One class of circumstances which will raise the presumption that undue influence was used in procuring another to enter into a contract is where the party benefited stood in some such relation to him as to render him peculiarly subject to influence. Parental or quasi parental relations subsisting between promisor and promisee, or grantor and grantee, will raise this presumption.46 Where an orphan who had been living with her uncle for seven years became security for him soon after attaining- her majority, it was said by the court, adverting to the fact that the security was obtained, through the influence of one standing in loco parentis, from the object of his protection and care: "This is a transaction which, under ordinary circumstances, this court will not allow. * * * This court does not interfere to prevent an act, even of bounty, between parent and child, but it will take care (under the circumstances in which the parent and child are placed before the emancipation of the child) that such child is placed in such a position as will enable him to form an entirely free and unfettered judgment, independent altogether of any sort of control." 46
See "Contracts," Dec. Dig. (Key-No.) § 96; Cent. Dig. §§ Ml, 1155, 1169; "Wills," Dec. Dig. (Key-No.) §§ 155-159; Cent. Dig. §§ S75-3S7.
42 McPARLAND v. LARKIN, 155 I11. 84, 39 N. E. 609, Throckmorton Cas. Contracts, 212; Dent. v. Bennett, 4 Mylne & C. 269; Cowee v. Cornell, 75 N. Y. 91, 31 Am. Rep. 428, at page 99; Fisher v. Bishop, 10S N. T. 25, 15 N. E. 331, 2 Am. St. Rep. 357; Woodbury v. Woodbury, 141 Mass. 329, 5 N. E. 275, 55 m. Rep. 479; Greenfield's Estate, 14 Pa. 489; Jones v. Lloyd, 117 I11. 597, 7 N. E. 119; Sands v. Sands, 112 I11. 225; Ward y. Armstrong, 84 111. 151; Zeigler v. Hughes, 55 I11. 288; Jennings v. McConnel, 17 I11. 148; Casey v. Casey, 14 ILL 112. See "Contracts," Dec. Dig. (Key-No.) § 96; Cent. Dig. §§ 441, 1169.
43 Ante, p. 144. The acceptance of a voluntary donation throws upon the acceptor the necessity of proving that the transaction was just Houghton v. Houghton, 15 Beav. 299. See "Gifts," Dec. Dig. (Key-No.) § 47; Cent. Dig. §§ 81-86"; "Parent and Child," Cent. Dig. § 181.
44 Anson, Cont. (4th Ed.) 16G.

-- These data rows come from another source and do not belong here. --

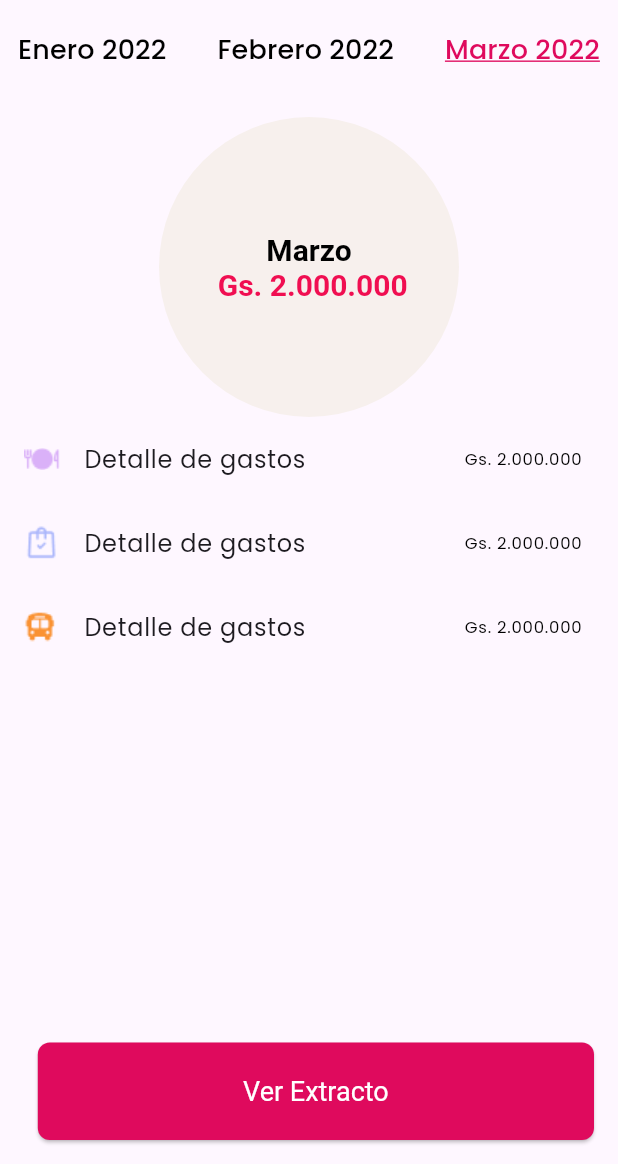
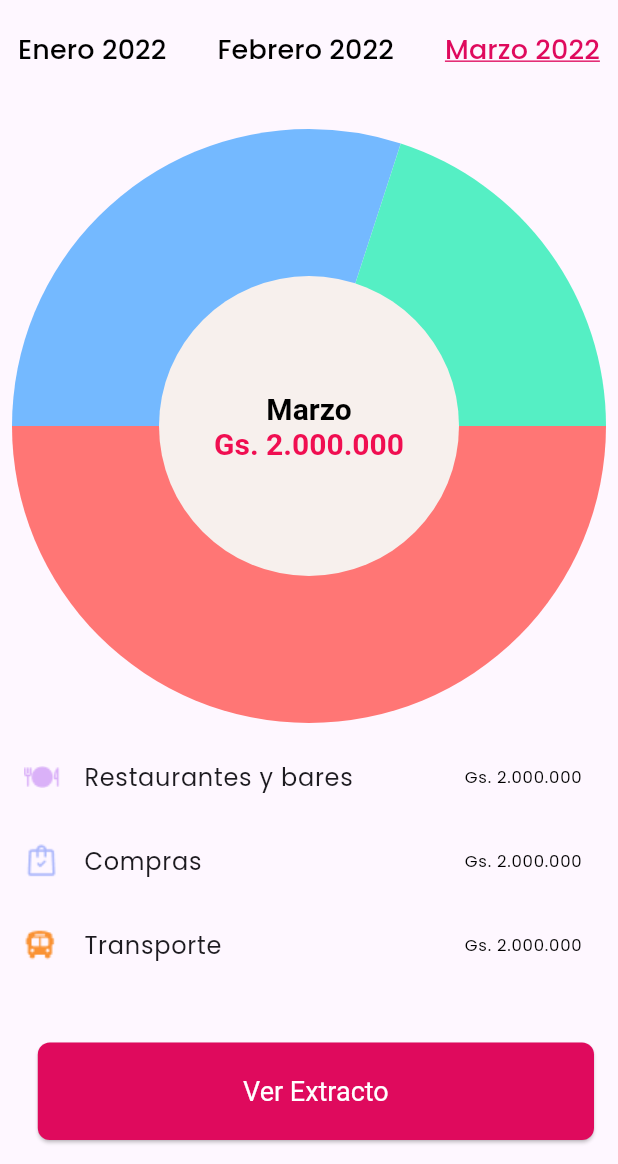
Before and after one commit to ramirezsebas/e_app, a Flutter app: the ExpenseAnalyticsView screen opened directly, on a phone screen of 412 x 824 dp, the part 72-1236 px from its top. Run offline on Flutter 3.47's test engine with Material 3 defaults, Android fonts, the phone set to English and light mode, and no system bars; drawn by our look-alikes of pie_chart; our stand-ins replace bloc, equatable, flutter_bloc, google_fonts; generated files the repository leaves out were written again.

Commit message:
feat: integramos el pie chart

```diff
--- a/lib/app/presentation/screens/expense_analytics_screen.dart
+++ b/lib/app/presentation/screens/expense_analytics_screen.dart
@@ -1,6 +1,7 @@
 import 'package:e_app/app/core/widgets/e_date_selector.dart';
 import 'package:e_app/gen/assets.gen.dart';
 import 'package:flutter/material.dart';
+import 'package:pie_chart/pie_chart.dart';
 
 class ExpenseAnalyticsScreen extends StatelessWidget {
   const ExpenseAnalyticsScreen({super.key});
@@ -38,6 +39,12 @@ class _ExpenseAnalyticsViewState extends State<ExpenseAnalyticsView> {
   ];
   var _selectedMonth = DateTime.now().month;
 
+  Map<String, double> dataMap = {
+    "Restaurante y bares": 5,
+    "Compras": 3,
+    "Transporte": 2,
+  };
+
   @override
   Widget build(BuildContext context) {
     return Scaffold(
@@ -70,7 +77,8 @@ class _ExpenseAnalyticsViewState extends State<ExpenseAnalyticsView> {
           ),
         ),
       ),
-      body: Column(
+      body: SingleChildScrollView(
+        child: Column(
           children: [
             SizedBox(
               height: 50,
@@ -86,39 +94,31 @@ class _ExpenseAnalyticsViewState extends State<ExpenseAnalyticsView> {
               ),
             ),
             const SizedBox(height: 20),
-          Container(
-            decoration: const BoxDecoration(
-              shape: BoxShape.circle,
-              color: Color(0xffF7F0ED),
+            Stack(
+              alignment: Alignment.center,
+              children: [
+                PieChart(
+                  dataMap: dataMap,
+                  legendOptions: const LegendOptions(
+                    showLegends: false,
                   ),
-            height: 200,
-            width: 200,
-            alignment: Alignment.center,
-            child: RichText(
-              textAlign: TextAlign.center,
-              text: TextSpan(
-                text: _months[_selectedMonth - 1],
-                style: const TextStyle(
-                  fontSize: 20,
-                  fontWeight: FontWeight.bold,
-                  color: Colors.black,
+                  chartValuesOptions: const ChartValuesOptions(
+                    showChartValueBackground: false,
+                    showChartValues: false,
                   ),
-                children: const [
-                  TextSpan(
-                    text: '\n Gs. 2.000.000',
-                    style: TextStyle(
-                      color: Color(0xffF00E51),
-                      fontWeight: FontWeight.bold,
+                ),
+                Align(
+                  child: CenterPieChartLabel(
+                    label: _months[_selectedMonth - 1],
+                    description: 'Gs. 2.000.000',
                   ),
                 ),
               ],
             ),
-            ),
-          ),
             ListTile(
               leading: Assets.icons.restaurantBarCategory.image(),
               title: const Text(
-              'Detalle de gastos',
+                'Restaurantes y bares',
                 style: TextStyle(
                   fontWeight: FontWeight.w400,
                 ),
@@ -134,7 +134,7 @@ class _ExpenseAnalyticsViewState extends State<ExpenseAnalyticsView> {
             ListTile(
               leading: Assets.icons.shoppingCategory.image(),
               title: const Text(
-              'Detalle de gastos',
+                'Compras',
                 style: TextStyle(
                   fontWeight: FontWeight.w400,
                 ),
@@ -150,7 +150,7 @@ class _ExpenseAnalyticsViewState extends State<ExpenseAnalyticsView> {
             ListTile(
               leading: Assets.icons.transportationCategory.image(),
               title: const Text(
-              'Detalle de gastos',
+                'Transporte',
                 style: TextStyle(
                   fontWeight: FontWeight.w400,
                 ),
@@ -165,6 +165,52 @@ class _ExpenseAnalyticsViewState extends State<ExpenseAnalyticsView> {
             ),
           ],
         ),
+      ),
     );
   }
 }
+
+class CenterPieChartLabel extends StatelessWidget {
+  const CenterPieChartLabel({
+    required String label,
+    required String description,
+    super.key,
+  })  : _description = description,
+        _label = label;
+
+  final String _label;
+  final String _description;
+
+  @override
+  Widget build(BuildContext context) {
+    return Container(
+      decoration: const BoxDecoration(
+        shape: BoxShape.circle,
+        color: Color(0xffF7F0ED),
+      ),
+      height: 200,
+      width: 200,
+      alignment: Alignment.center,
+      child: RichText(
+        textAlign: TextAlign.center,
+        text: TextSpan(
+          text: _label,
+          style: const TextStyle(
+            fontSize: 20,
+            fontWeight: FontWeight.bold,
+            color: Colors.black,
+          ),
+          children: [
+            TextSpan(
+              text: '\n$_description',
+              style: const TextStyle(
+                color: Color(0xffF00E51),
+                fontWeight: FontWeight.bold,
+              ),
+            ),
+          ],
+        ),
+      ),
+    );
+  }
+}
```
Lines whose indentation alone changed are shown as unchanged.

45 Taylor v. Taylor, 8 How. 183, 12 L. Ed. 1040; Miskey's Appeal, 107 Pa. 611; Noble's Adm'r v. Moses, 81 Ala. 530, 1 South. 217, 00 Am. Rep. 175; Highberger v. Stifiler, 21 Md. 338, 83 Am. Dec. 593; Berkmeyer v. Kellerman, 32 Ohio St. 239, 30 Am. Rep. 577; Brown v. Burbank, G4 Cal 99, 27 Pac. 940: Clutter v. Clutter, 4 S. W. 182, 8 Ky. Law Rep. 956; Sayles v. Christie, 187
The term "parental relations" applies, not only to the actual relation of parent and child, and of one in loco parentis and child, but extends to husband and wife, brother and brother or sister, and to all cases in which one member of a family, from age, character, or. circumstances, exercises a substantial preponderance of authority in the family councils.47